Plaintiffs now suggest that their claim for damages under subsection 1346(h) was not based on misrepresentation but simply on the negligence of the FHA in applying and enforcing the appropriate statutes and regulations pertaining to inspections and appraisals. Even on a simple negligence theory plaintiffs have failed to state a claim for which damages could be granted. In order to recover on such a theory, plaintiffs would have to demonstrate that a duty of due care was owed plaintiffs by the FHA in the application and enforcement of the statutes and regulations in question. It is now settled, however, that the primary and predominant objective of the FHA appraisal system is the protection of the Government and its insurance funds; that the mortgage insurance programs do not insure anything other than the repayment of loans made by lender-mortgagees; "and that 'there is no legal relationship between the FHA and the individual mortgagor.' " United States v. Neustadt, supra, 366 U.S. at 709, 81 S.Ct. at 1301. Although Neustadt was based on a different theory of liability, the Court believes that the Supreme Court completely rejected the notion that Congress intended to establish a duty of due care for the benefit of mortgagors such as plaintiffs. See Jackson v. Romney, 355 F.Supp. 737, 741-743 (D.D.C.1973); cf. Davis v. Romney, 490 F.2d 1360, 1371-1372 (3d Cir. 1974). In the absence of such a duty, plaintiffs cannot recover damages under a negligence theory. 381 F.Supp. at p. 1367.
We must hold that the claim asserted by the plaintiffs-appellants in the instant case arises out of misrepresentation by the FmHA and is, accordingly, not actionable under the "misrepresentation" exception contained in § 2680(h) of the Federal Tort Claims Act. Accord: Irzyk v. United States, 412 F.2d 749 (10th Cir. 1969), where the government was held exempt from liability under § 2680(h) for alleged negligent supervision-inspection of an independent government contractor; Hall v. United States, supra; Saxton v. United States, 456 F.2d 1105 (8th Cir. 1972), where government was held exempt under 28 U.S.C. § 2680(h) by reason of negligent representation that cattle tested were not diseased; Anglo-American and Overseas Corporation v. United States, 242 F.2d 236 (2d Cir. 1957), where government was held exempt under § 2680(h) for negligent misrepresentation following F.D.A. inspection of unpure tomato paste; Clark v. United States, 218 F.2d 446 (9th Cir. 1954), where government was held exempt by § 2680(h) for alleged misrepresentation that a housing project was safe from flood; Adamsville Lumber Company v. Rainey, 348 F.Supp. 373 (W.D.Tenn.1972), where government held exempt under § 2680(h) for alleged FHA misrepresentation to lumber company relative to home purchase being properly insured; Marival, Inc. v. Planes, Inc., 306 F.Supp. 855 (N.D.Ga.1969), where government was held exempt under § 2680(h) where inspector negligently inspected and certified an airplane's airworthiness; and Feffer v. United States, 166 Ct.Cl. 506 (1964), where government held exempt under § 2680(h) for erroneous information given by a U.S.D.A. inspector as to temperature at which viability of seed would be affected.

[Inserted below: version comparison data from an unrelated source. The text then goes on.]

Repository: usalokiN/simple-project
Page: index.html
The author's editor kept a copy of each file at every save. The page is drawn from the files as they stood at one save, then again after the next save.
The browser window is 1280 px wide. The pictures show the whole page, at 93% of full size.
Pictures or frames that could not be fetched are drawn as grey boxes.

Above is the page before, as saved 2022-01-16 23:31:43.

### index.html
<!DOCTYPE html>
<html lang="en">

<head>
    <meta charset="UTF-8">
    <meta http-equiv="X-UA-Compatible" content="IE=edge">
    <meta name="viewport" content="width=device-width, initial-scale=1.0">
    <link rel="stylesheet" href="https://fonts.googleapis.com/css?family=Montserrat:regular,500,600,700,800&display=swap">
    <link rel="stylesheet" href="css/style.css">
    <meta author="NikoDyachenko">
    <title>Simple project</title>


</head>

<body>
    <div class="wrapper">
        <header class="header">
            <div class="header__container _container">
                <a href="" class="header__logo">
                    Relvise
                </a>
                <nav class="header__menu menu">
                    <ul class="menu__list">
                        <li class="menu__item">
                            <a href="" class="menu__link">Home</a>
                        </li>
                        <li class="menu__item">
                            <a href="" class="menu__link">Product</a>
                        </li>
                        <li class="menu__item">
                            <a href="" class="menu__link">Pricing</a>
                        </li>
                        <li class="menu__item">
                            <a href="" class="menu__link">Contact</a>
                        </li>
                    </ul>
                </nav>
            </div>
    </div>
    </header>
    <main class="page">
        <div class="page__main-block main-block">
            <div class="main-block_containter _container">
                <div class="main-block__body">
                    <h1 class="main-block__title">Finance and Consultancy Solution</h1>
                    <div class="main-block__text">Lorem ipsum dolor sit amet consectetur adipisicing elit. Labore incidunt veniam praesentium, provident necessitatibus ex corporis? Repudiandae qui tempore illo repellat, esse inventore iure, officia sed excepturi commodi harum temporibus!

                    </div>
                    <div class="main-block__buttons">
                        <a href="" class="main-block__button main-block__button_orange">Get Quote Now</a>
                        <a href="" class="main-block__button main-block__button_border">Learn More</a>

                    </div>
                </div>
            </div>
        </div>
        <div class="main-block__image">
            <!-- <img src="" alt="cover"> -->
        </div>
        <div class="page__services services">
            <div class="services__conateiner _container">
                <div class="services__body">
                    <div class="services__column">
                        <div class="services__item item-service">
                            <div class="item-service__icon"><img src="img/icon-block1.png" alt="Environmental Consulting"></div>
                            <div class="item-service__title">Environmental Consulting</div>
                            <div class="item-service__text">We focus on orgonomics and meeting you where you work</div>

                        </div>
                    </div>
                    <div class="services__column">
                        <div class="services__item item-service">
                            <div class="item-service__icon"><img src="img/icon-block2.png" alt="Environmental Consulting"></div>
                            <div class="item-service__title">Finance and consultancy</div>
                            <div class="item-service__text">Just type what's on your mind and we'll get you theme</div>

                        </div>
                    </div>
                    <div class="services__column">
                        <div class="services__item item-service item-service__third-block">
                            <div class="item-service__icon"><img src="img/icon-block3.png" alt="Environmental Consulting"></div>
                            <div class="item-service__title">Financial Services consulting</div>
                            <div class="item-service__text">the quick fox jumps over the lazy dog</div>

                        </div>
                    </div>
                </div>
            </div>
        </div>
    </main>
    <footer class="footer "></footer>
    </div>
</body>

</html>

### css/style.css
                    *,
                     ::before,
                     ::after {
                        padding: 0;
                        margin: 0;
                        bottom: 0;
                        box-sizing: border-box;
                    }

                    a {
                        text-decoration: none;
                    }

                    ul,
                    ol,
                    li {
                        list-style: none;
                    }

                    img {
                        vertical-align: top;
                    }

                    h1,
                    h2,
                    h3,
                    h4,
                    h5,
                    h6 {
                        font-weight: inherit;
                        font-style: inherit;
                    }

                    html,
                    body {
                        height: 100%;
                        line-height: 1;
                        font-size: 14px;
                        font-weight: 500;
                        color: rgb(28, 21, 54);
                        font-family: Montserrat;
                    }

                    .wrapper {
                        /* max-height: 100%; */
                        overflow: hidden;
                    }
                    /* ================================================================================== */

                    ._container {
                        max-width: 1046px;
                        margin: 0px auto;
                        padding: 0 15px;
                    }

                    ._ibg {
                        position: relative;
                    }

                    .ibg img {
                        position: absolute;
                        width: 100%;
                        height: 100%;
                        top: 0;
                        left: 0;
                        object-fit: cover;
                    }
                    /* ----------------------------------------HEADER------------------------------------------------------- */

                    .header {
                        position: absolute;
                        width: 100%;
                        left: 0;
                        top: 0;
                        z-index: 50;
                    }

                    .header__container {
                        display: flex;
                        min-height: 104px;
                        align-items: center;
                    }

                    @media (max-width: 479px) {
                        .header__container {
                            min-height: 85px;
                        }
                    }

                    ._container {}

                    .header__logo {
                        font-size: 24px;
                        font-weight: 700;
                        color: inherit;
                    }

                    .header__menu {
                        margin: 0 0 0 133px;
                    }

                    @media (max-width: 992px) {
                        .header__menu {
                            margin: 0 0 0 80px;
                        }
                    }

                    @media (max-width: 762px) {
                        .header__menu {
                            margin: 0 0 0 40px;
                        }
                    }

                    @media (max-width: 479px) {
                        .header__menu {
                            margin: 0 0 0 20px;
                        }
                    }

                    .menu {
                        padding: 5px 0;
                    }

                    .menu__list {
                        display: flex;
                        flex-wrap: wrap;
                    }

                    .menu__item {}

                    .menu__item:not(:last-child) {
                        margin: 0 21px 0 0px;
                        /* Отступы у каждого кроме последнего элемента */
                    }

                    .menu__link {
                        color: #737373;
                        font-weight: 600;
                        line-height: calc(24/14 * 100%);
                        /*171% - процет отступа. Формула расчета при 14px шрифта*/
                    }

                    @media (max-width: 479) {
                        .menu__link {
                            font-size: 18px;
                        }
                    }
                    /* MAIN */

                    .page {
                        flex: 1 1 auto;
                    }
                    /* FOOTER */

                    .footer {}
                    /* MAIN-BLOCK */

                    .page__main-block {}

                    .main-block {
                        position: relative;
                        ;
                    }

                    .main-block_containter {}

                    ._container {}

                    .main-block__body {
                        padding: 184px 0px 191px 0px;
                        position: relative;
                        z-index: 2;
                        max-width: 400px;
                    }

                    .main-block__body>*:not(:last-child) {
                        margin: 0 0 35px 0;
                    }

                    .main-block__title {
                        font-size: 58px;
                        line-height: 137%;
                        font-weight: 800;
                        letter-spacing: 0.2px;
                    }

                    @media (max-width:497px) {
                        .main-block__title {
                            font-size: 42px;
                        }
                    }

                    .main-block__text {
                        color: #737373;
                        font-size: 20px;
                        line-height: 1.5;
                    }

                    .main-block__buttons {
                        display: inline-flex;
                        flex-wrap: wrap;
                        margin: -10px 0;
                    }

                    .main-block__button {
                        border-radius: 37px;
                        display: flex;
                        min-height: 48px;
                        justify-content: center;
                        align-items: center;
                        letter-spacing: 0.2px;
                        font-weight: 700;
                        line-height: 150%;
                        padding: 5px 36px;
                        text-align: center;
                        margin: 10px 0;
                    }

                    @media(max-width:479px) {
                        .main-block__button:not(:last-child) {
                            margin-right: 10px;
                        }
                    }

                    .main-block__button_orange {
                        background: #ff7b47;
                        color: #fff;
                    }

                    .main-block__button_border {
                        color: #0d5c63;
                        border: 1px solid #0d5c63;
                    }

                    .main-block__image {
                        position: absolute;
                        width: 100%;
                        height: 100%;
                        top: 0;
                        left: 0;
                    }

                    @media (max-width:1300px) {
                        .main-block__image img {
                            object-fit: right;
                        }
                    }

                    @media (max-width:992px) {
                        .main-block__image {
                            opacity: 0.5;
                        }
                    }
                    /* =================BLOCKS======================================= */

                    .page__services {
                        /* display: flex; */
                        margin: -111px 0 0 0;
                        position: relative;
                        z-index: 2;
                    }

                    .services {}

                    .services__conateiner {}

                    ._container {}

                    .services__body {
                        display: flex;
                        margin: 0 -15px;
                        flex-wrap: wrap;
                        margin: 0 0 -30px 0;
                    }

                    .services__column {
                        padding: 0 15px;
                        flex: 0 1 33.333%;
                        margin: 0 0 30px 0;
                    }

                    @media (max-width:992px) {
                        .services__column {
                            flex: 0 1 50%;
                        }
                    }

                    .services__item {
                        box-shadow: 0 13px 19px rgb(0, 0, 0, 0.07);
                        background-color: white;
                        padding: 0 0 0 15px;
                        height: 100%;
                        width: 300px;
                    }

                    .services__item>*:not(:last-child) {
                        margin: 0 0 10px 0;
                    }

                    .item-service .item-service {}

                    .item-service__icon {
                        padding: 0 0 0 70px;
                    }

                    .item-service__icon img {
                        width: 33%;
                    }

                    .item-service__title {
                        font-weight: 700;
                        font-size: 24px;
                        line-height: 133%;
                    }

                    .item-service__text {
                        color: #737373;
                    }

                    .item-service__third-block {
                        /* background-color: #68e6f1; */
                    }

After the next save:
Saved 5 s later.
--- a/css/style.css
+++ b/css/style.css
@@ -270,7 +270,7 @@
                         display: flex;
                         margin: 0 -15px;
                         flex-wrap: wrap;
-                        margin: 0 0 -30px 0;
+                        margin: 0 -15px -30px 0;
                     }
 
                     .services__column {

Finally, we observe that sovereign immunity waivers are strictly construed. Hurley v. United States, 624 F.2d 93 (10th Cir. 1980). The United States, as sovereign, may not be sued without its consent and the terms of its consent to be sued define the Court's jurisdiction. United States v. Sherwood, 312 U.S. 584, 61 S.Ct. 767, 85 L.Ed. 1058 (1941); Buck v. United States, 466 F.2d 481 (10th Cir. 1972). In Cort v. Ash, 422 U.S. 66, 84, 95 S.Ct. 2080, 2090, 45 L.Ed.2d 26 (1975), the Supreme Court stated that while it is the duty of the courts to provide such remedies as are necessary to make effective the congressional purpose, the courts must guard that the remedy sought would aid the primary congressional goal.
While denominated a judgment on the pleadings, dismissal of the complaint lies under Fed.Rules Civ.Proc. rule 12(b)(6), 28 U.S.C. because no answer to the complaint was filed